The problem — Copy every record below exactly as written, but leave out the pictures.

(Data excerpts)
+ + + +

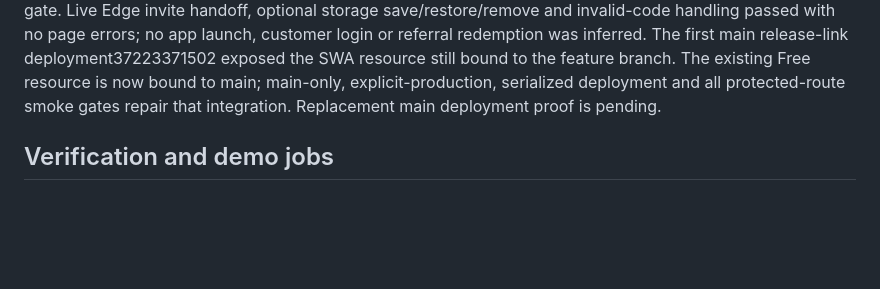
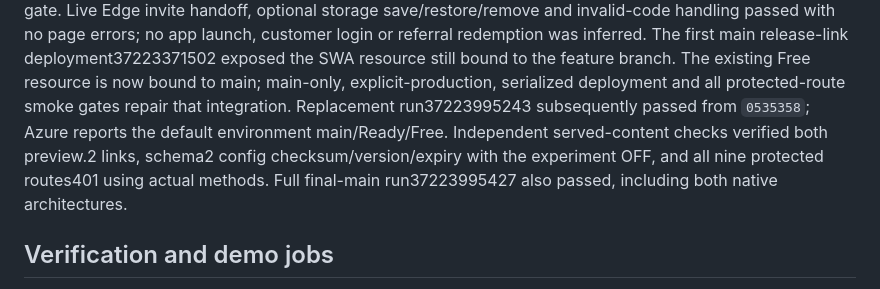
Before and after one commit to Sampath-K/bloomstep, a Markdown page: docs/status.md, the part around the change. GitHub-like rendering; blank space fills up the shorter version.

Commit message:
Record verified final main production and native evidence
Co-authored-by: Copilot App <223556219+Copilot@users.noreply.github.com>

```diff
--- a/docs/status.md
+++ b/docs/status.md
@@ -83,7 +83,12 @@ redemption was inferred.
 The first main release-link deployment37223371502 exposed the SWA resource still
 bound to the feature branch. The existing Free resource is now bound to main;
 main-only, explicit-production, serialized deployment and all protected-route
-smoke gates repair that integration. Replacement main deployment proof is pending.
+smoke gates repair that integration.
+Replacement run37223995243 subsequently passed from `0535358`; Azure reports
+the default environment main/Ready/Free. Independent served-content checks
+verified both preview.2 links, schema2 config checksum/version/expiry with the
+experiment OFF, and all nine protected routes401 using actual methods.
+Full final-main run37223995427 also passed, including both native architectures.
 
 ## Verification and demo jobs
 
```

+ + + +

Solution to this task —
Before and after one commit to Sampath-K/bloomstep, a Markdown page: docs/status.md, the part around the change. GitHub-like rendering; blank space fills up the shorter version.

Commit message:
Record verified final main production and native evidence
Co-authored-by: Copilot App <223556219+Copilot@users.noreply.github.com>

```diff
--- a/docs/status.md
+++ b/docs/status.md
@@ -83,7 +83,12 @@ redemption was inferred.
 The first main release-link deployment37223371502 exposed the SWA resource still
 bound to the feature branch. The existing Free resource is now bound to main;
 main-only, explicit-production, serialized deployment and all protected-route
-smoke gates repair that integration. Replacement main deployment proof is pending.
+smoke gates repair that integration.
+Replacement run37223995243 subsequently passed from `0535358`; Azure reports
+the default environment main/Ready/Free. Independent served-content checks
+verified both preview.2 links, schema2 config checksum/version/expiry with the
+experiment OFF, and all nine protected routes401 using actual methods.
+Full final-main run37223995427 also passed, including both native architectures.
 
 ## Verification and demo jobs
 
```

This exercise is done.